Neil Nakadate's new memoir, Looking After Minidoka, documents the "internment camp" years as they became a prism for understanding three generations of Japanese American life, from immigration to the end of the twentieth century. Nakadate blends history, poetry, rescued memory, and family stories in an American narrative of hope and disappointment, language and education, employment and social standing, prejudice and pain, communal values and personal dreams.
In this interview, Nakadate reveals the importance of Minidoka and what he learned about himself and his family through his research.
What is Minidoka, and why is it important to you and your family history?
“Minidoka” is the familiar name given to the “internment” or incarceration camp at Hunt, Idaho to which members of my family were “relocated” during World War II. Minidoka was one of ten such camps to which over 110,000 Japanese Americans were exiled after being forcibly “evacuated” from their homes on the West Coast, primarily due to prejudice and fear—and in the absence of formal charges and judicial process.
What insights did you learn about yourself while researching your family’s history?
I became aware of ways that I am a product of commitments and choices made by others, as far back as Japan in the nineteenth century.
What new discoveries did you make about your family while working on the book?
I gained an increased understanding of female members of my family as they negotiated their identities and their families’ lives in various times and places and under often trying circumstances—in turn-of-the-century Japan, in 1920’s Portland, at Minidoka during WWII. . . .While working on the book I was also struck by the diversity of individual experience, both across and within various Japanese American communities.
What does it mean to you to be a Japanese American?
Well, among other things, it means having a sense of origins and identity, and it means being Asian American.
Do you see today any of the prejudices that were evident during WWII against Japanese Americans or Japanese immigrants?
What we still see today in discussions of such matters as immigration, citizenship, and employment is a tendency to let ignorance, stereotyping, and racial profiling substitute for knowledge and informed decision-making.
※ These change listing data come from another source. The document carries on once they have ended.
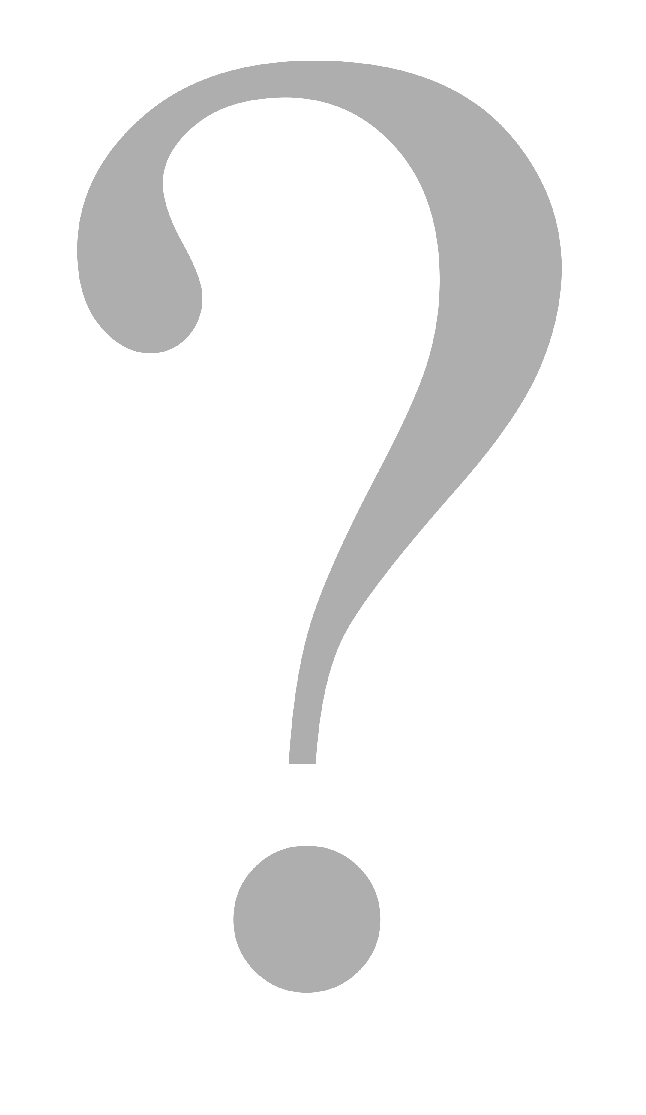
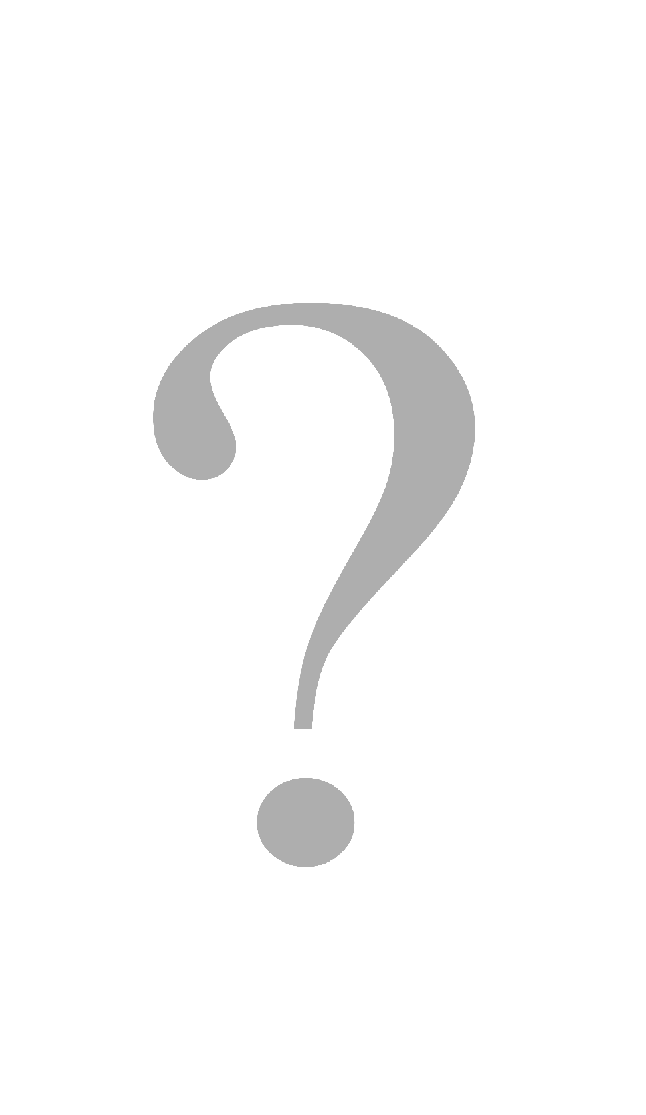
Fixed image (question mark) when not found.

diff --git a/App/plugins/mixinCommonMethods.js b/App/plugins/mixinCommonMethods.js
@@ -18,13 +18,15 @@ Vue.mixin({
     },
     pathToImage (path) {
       if (path) {
-        return path;
+        var img = new Image();
+        img.src = path;
+        return img.height === 0 ? 'questionMark.png' : path;
       } else {
         return 'questionMark.png';
       }
     },
     encodeURL (inputURL) {
-      return encodeURIComponent(inputURL)
+      return encodeURIComponent(inputURL);
     },
     isEmpty (obj) {
         for(var prop in obj) {
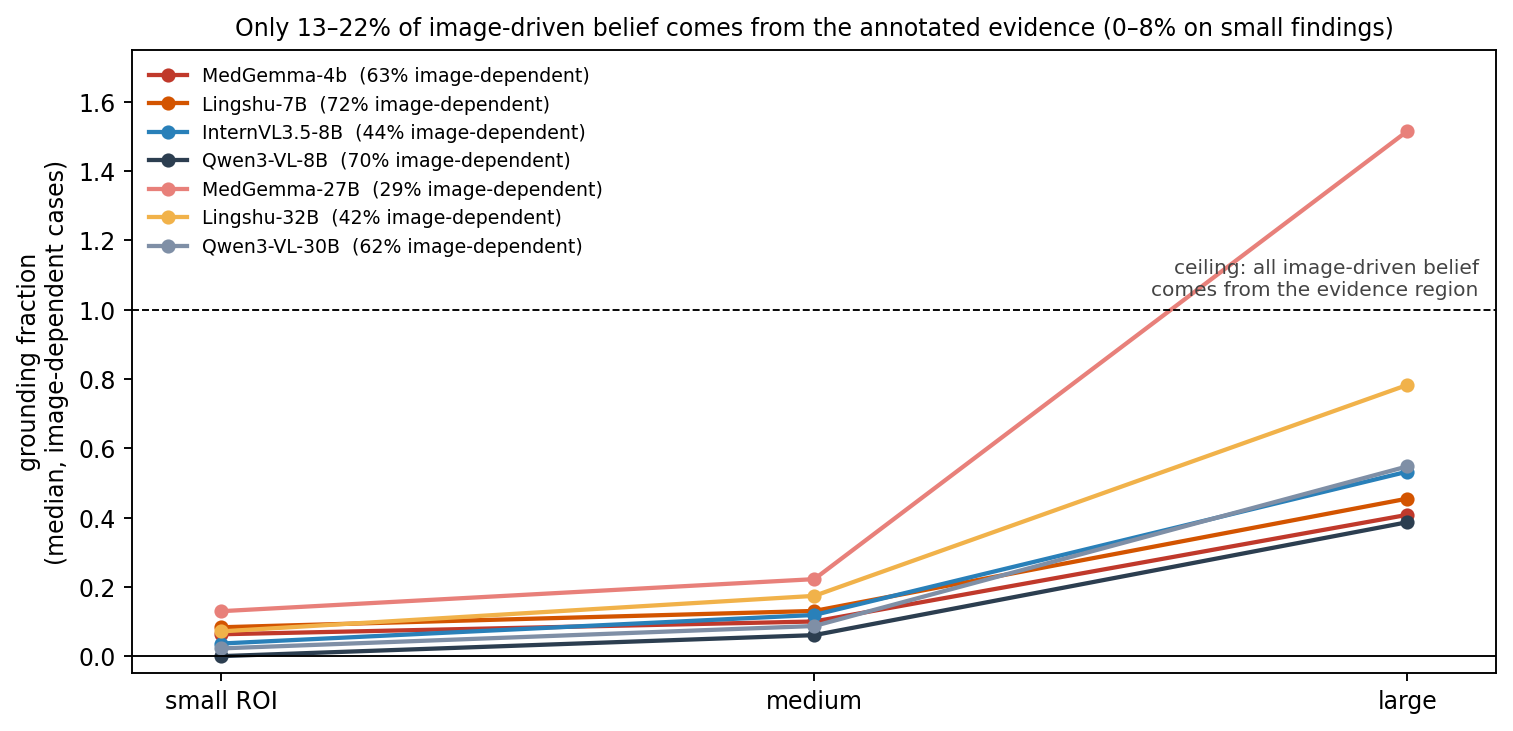
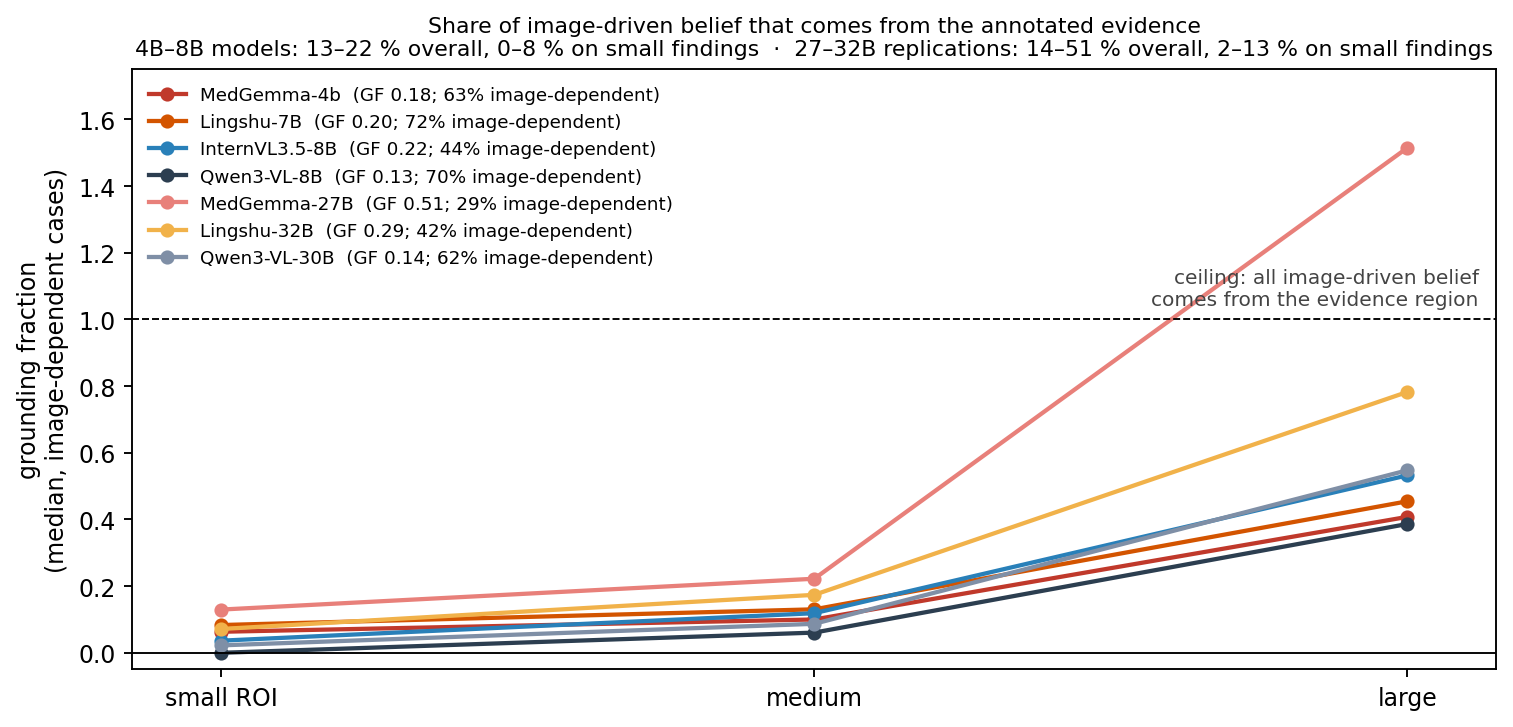
README: scope the grounding-fraction headline correctly (13–22 % is the four 4B–8B models; 27–32B replications 14–51 %, 2–13 % on small findings); GF figure title to match

diff --git a/README.md b/README.md
@@ -39,7 +39,7 @@
 
 > [!TIP]
 > **TL;DR** — VinDr-Ground-VQA pairs every positive chest-X-ray question with a **lesion-level radiologist box** and an **image-necessary matched negative**, then measures grounding as the occlusion effect of that box **in excess of a size-matched random region**. Across nine models from 4B to 32B:
-> - 🎯 only **13–22 %** of a model's image-driven belief comes from the annotated evidence (**0–8 %** on small findings);
+> - 🎯 in the four 4B–8B models only **13–22 %** of image-driven belief comes from the annotated evidence (**0–8 %** on small findings); the 27–32B replications reach 14–51 % overall but still only **2–13 %** on small findings;
 > - 🧩 **correlated context substitutes for direct evidence** — the evidence effect collapses 3–5× while detection is unchanged;
 > - 🩺 the **medically tuned** models carry the largest co-occurrence false-positive increment at every scale tested.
And as in 1942, narrow political agendas, economic motives, and religious and racial bias seem part of the mix. . . .
Explain the significance of the poems that are woven throughout the book.
The poems were among my earliest efforts to address the topic of “Minidoka,” beginning with fundamental questions and feelings. The poems contribute a subjective and expressive element, a more internal and contemplative note than what you see elsewhere. Like the photos, they add another dimension to the book.
What do you hope readers will learn from your story?
I hope they see an interesting and compelling narrative of individuals and families embracing multiple cultures as they become part of twentieth century America. I hope readers see that in the process of claiming their lives “average” people create history, contribute texture and meaning to “large historical events.”